DIRECTIONS FOR THIS TASK → Your answer should be every line with the word "mean", copied from the data below.

PROVIDED DATA →
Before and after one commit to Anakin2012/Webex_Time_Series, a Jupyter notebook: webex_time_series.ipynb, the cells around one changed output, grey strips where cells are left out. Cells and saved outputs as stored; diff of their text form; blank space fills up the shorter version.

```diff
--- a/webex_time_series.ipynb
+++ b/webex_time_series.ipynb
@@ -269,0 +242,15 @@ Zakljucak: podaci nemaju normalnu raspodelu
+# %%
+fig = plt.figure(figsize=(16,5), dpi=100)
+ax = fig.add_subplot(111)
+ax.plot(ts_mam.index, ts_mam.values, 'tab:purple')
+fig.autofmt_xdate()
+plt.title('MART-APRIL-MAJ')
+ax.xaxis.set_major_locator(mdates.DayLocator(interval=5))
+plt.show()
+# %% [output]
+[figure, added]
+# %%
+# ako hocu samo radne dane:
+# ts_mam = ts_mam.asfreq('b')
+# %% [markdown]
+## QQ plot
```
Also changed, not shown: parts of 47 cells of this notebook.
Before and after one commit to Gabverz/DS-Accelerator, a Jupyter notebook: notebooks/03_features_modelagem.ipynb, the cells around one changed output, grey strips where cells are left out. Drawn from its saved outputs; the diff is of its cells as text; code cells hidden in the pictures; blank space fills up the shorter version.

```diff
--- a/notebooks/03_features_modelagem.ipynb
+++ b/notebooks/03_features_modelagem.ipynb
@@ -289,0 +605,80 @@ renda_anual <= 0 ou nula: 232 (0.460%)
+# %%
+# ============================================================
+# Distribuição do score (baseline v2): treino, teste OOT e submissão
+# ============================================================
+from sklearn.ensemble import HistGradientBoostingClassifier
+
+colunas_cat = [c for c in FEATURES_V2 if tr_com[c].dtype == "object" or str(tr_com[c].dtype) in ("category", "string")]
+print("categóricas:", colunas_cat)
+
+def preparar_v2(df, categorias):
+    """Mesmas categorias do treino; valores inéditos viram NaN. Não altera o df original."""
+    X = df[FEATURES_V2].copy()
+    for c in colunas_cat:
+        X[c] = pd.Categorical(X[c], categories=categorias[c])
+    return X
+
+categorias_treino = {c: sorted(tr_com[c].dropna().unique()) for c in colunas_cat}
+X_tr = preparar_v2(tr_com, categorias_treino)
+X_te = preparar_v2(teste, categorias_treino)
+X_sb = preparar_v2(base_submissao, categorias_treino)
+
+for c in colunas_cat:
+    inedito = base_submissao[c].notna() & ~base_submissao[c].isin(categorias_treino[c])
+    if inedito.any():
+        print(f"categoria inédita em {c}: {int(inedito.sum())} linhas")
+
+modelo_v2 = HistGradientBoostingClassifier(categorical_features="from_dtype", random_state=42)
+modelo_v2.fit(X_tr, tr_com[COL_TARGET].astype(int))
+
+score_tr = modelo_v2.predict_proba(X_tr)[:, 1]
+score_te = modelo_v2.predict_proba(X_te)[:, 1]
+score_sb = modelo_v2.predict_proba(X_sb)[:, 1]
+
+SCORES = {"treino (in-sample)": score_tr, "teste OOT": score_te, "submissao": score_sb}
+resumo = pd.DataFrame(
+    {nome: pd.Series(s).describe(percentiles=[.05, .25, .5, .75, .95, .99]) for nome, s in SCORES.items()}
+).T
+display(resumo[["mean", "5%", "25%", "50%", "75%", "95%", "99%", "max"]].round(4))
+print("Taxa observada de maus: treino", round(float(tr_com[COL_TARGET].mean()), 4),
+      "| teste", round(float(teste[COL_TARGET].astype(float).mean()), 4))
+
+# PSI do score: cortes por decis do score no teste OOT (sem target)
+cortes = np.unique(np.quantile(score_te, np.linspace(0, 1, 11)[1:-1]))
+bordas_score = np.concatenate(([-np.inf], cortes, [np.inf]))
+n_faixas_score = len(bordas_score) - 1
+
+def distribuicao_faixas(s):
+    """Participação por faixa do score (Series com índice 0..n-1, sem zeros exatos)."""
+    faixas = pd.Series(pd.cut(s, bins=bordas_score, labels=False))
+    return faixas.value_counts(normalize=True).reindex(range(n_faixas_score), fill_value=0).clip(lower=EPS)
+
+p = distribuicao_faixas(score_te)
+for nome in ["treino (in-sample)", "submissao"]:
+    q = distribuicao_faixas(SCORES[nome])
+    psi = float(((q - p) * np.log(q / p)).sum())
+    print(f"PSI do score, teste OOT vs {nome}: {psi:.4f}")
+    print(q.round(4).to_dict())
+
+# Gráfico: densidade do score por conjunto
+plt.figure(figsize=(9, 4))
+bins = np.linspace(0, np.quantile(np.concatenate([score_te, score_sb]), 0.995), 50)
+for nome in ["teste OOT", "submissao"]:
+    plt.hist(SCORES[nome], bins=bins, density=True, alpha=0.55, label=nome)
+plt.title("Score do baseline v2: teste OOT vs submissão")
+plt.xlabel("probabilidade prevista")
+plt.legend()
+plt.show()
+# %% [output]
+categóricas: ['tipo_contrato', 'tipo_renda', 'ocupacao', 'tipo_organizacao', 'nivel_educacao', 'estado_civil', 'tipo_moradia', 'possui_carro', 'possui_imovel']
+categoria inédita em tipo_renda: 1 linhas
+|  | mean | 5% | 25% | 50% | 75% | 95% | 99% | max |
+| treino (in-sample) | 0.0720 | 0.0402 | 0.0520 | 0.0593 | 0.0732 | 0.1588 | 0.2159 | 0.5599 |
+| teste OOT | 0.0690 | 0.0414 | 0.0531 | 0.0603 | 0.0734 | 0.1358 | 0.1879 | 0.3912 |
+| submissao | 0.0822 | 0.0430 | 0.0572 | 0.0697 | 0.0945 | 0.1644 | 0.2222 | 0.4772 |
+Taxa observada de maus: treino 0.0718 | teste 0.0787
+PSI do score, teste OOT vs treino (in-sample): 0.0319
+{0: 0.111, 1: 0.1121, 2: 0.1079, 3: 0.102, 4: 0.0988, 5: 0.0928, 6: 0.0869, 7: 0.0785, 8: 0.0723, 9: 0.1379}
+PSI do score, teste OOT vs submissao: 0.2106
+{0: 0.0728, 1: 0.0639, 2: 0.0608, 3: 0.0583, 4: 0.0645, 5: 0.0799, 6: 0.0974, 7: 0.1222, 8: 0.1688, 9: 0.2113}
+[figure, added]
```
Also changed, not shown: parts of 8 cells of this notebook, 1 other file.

TASK OUTPUT →
+display(resumo[["mean", "5%", "25%", "50%", "75%", "95%", "99%", "max"]].round(4))
+print("Taxa observada de maus: treino", round(float(tr_com[COL_TARGET].mean()), 4),
+      "| teste", round(float(teste[COL_TARGET].astype(float).mean()), 4))
+|  | mean | 5% | 25% | 50% | 75% | 95% | 99% | max |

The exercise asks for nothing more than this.